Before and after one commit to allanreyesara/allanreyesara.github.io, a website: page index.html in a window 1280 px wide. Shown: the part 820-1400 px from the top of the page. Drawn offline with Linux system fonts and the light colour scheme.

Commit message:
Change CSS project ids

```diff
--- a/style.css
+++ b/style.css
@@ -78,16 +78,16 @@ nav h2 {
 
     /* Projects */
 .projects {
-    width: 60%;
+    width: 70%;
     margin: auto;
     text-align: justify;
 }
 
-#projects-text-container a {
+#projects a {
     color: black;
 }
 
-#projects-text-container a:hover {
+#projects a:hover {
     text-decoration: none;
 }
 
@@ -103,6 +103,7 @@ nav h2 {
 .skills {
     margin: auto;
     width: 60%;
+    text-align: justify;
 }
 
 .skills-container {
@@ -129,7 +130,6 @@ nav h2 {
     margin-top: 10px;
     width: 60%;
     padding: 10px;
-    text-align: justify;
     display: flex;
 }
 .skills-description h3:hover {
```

■ ■ ■ ■

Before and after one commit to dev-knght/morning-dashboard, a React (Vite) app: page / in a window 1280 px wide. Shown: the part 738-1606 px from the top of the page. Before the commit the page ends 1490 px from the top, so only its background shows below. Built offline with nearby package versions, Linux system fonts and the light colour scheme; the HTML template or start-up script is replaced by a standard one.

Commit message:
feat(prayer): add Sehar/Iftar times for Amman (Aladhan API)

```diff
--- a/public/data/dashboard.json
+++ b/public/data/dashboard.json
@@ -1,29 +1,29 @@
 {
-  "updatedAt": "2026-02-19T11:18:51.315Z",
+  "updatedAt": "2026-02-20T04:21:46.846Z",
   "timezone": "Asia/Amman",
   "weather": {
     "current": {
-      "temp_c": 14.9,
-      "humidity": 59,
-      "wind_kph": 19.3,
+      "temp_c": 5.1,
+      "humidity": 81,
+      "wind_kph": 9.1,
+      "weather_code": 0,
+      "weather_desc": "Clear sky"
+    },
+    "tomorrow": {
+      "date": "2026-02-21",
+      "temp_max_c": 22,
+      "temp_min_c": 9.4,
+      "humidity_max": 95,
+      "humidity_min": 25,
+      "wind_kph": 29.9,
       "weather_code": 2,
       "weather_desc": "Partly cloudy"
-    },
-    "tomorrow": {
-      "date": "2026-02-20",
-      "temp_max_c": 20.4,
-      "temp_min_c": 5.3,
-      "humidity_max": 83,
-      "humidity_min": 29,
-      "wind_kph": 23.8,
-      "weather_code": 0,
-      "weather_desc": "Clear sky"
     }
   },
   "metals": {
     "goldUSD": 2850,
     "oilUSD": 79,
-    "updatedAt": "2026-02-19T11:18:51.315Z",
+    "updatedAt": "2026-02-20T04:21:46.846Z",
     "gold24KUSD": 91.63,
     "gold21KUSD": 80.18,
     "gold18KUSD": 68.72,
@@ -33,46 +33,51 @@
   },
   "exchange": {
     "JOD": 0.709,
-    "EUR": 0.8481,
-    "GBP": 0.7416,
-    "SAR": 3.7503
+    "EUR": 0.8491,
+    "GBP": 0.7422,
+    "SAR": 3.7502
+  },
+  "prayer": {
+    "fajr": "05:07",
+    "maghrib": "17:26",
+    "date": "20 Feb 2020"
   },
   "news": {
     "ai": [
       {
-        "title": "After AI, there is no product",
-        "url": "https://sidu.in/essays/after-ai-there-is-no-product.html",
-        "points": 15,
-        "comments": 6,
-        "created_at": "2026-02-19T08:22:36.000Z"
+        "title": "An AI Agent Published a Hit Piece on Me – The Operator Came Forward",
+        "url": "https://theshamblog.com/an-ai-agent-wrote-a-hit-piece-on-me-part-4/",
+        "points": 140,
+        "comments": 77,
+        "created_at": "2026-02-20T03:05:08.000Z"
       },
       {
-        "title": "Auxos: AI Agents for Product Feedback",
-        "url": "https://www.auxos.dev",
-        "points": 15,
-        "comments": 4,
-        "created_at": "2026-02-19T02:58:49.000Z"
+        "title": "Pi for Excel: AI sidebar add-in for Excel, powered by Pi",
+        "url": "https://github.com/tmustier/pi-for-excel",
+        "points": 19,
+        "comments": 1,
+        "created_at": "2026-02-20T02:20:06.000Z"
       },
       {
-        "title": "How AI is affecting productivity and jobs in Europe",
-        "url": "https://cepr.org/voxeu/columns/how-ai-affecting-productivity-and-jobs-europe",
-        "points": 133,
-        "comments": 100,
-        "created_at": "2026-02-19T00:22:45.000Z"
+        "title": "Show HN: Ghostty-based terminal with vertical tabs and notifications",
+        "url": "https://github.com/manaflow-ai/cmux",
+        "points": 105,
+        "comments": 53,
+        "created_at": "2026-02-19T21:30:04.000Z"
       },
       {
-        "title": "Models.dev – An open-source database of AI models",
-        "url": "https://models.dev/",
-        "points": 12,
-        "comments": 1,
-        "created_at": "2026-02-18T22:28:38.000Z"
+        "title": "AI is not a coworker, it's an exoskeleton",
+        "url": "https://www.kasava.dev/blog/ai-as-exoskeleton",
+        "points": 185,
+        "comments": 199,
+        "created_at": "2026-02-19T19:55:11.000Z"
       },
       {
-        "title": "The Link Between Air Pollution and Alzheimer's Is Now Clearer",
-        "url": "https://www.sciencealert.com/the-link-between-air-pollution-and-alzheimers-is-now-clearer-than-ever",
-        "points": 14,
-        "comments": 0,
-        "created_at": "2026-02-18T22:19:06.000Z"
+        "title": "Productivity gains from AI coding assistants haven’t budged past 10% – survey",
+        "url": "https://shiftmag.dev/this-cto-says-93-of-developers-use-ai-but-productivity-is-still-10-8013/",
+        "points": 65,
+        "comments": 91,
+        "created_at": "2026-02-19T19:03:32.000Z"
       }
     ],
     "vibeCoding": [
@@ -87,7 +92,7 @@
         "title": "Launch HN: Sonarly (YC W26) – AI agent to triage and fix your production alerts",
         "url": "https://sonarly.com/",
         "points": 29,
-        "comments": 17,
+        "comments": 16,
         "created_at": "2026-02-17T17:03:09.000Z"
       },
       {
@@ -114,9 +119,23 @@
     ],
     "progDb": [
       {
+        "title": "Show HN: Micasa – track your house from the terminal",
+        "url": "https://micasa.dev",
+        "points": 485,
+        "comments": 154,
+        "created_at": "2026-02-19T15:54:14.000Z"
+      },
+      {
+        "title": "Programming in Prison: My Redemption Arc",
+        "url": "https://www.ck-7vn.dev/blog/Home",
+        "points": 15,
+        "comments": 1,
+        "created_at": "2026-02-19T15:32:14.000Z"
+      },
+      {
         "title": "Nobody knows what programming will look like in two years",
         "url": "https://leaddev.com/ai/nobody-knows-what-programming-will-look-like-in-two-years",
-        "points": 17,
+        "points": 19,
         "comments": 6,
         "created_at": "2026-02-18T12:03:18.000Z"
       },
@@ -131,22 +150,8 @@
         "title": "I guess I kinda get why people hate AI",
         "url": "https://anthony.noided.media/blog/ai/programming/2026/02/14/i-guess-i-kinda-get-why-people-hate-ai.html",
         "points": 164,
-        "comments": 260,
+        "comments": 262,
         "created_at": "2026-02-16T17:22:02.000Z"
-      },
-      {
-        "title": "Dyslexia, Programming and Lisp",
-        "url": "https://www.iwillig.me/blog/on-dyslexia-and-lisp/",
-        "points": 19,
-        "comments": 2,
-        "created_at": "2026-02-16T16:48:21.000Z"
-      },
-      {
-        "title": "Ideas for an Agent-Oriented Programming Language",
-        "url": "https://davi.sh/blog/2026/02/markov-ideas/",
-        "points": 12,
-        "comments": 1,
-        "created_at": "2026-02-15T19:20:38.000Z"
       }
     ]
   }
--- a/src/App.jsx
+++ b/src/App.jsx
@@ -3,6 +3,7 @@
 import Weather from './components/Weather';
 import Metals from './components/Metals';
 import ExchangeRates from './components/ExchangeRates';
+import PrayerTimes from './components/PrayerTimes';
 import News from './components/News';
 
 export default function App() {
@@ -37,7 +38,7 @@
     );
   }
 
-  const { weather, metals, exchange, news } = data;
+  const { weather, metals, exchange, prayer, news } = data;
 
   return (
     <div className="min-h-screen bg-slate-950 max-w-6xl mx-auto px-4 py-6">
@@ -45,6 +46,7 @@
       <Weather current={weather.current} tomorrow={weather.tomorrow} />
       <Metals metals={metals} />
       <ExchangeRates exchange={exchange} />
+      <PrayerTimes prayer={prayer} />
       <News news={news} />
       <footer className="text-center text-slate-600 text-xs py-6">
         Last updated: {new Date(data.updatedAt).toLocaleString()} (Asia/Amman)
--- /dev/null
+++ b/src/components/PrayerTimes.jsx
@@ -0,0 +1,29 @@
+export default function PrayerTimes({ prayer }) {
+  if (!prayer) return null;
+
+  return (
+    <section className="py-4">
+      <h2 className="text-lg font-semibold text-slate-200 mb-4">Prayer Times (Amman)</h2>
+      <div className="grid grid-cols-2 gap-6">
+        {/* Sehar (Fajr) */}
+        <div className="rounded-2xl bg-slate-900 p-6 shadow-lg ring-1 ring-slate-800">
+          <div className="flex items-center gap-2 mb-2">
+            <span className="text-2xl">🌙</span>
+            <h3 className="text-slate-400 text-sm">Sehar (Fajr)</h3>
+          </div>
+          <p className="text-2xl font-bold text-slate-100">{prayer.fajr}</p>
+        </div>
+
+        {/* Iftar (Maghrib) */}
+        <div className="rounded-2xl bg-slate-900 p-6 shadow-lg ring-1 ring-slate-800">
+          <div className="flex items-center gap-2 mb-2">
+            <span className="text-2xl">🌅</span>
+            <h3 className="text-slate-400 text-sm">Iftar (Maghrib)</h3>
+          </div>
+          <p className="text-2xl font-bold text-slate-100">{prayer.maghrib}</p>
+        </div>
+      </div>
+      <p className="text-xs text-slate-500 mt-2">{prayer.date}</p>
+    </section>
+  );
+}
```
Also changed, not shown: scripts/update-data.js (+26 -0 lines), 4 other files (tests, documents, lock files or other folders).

■ ■ ■ ■

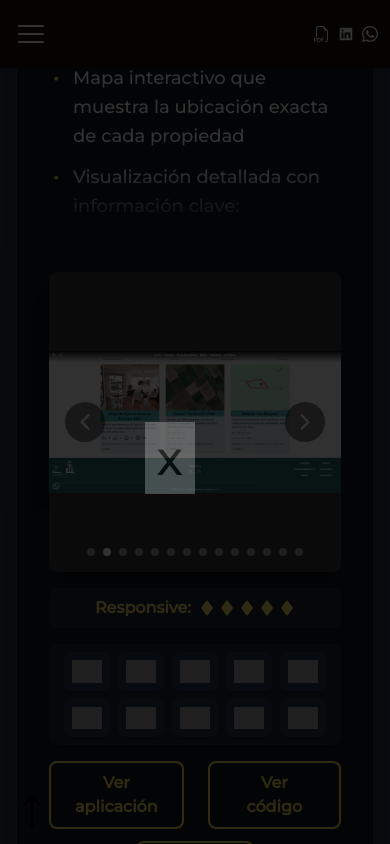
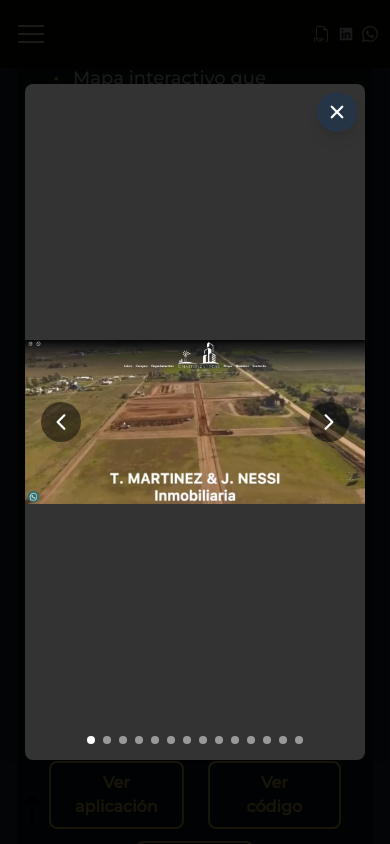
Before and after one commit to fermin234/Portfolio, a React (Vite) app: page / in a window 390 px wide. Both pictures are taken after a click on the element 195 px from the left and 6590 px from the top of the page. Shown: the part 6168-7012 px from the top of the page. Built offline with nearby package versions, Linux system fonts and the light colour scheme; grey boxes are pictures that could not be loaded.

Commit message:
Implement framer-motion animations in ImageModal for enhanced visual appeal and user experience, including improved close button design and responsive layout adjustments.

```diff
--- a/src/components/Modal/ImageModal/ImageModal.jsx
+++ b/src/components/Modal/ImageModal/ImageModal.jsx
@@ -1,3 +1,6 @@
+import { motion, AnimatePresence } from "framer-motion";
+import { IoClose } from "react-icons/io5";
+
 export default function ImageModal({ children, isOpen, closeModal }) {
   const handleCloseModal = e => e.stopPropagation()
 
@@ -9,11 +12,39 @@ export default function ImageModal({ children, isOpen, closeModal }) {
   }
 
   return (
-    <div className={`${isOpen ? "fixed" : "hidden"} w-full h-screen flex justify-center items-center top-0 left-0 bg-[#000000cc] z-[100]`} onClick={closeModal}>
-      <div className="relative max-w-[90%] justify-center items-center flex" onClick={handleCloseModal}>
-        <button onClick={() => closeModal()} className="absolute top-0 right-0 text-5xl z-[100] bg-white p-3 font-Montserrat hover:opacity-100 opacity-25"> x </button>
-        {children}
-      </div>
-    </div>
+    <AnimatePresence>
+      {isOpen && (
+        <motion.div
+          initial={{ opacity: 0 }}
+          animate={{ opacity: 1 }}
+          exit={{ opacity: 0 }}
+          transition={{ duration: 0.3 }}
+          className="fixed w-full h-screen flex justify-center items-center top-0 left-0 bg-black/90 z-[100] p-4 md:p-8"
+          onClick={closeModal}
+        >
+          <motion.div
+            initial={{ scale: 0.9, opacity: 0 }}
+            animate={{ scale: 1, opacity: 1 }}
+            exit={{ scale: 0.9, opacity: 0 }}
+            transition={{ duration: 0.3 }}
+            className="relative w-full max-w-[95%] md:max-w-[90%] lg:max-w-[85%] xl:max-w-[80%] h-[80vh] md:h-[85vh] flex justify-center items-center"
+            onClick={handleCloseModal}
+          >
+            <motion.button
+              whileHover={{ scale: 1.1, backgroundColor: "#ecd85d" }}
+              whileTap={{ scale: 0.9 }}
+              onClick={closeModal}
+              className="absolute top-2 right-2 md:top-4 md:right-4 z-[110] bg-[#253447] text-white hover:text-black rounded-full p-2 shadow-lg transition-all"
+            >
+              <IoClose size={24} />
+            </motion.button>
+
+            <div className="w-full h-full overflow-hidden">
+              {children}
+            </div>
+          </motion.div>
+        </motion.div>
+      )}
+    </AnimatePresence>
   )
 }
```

■ ■ ■ ■

Instructions for the task → Give the number of lines in the data that contain the word "items", and add no other text.

Output → 6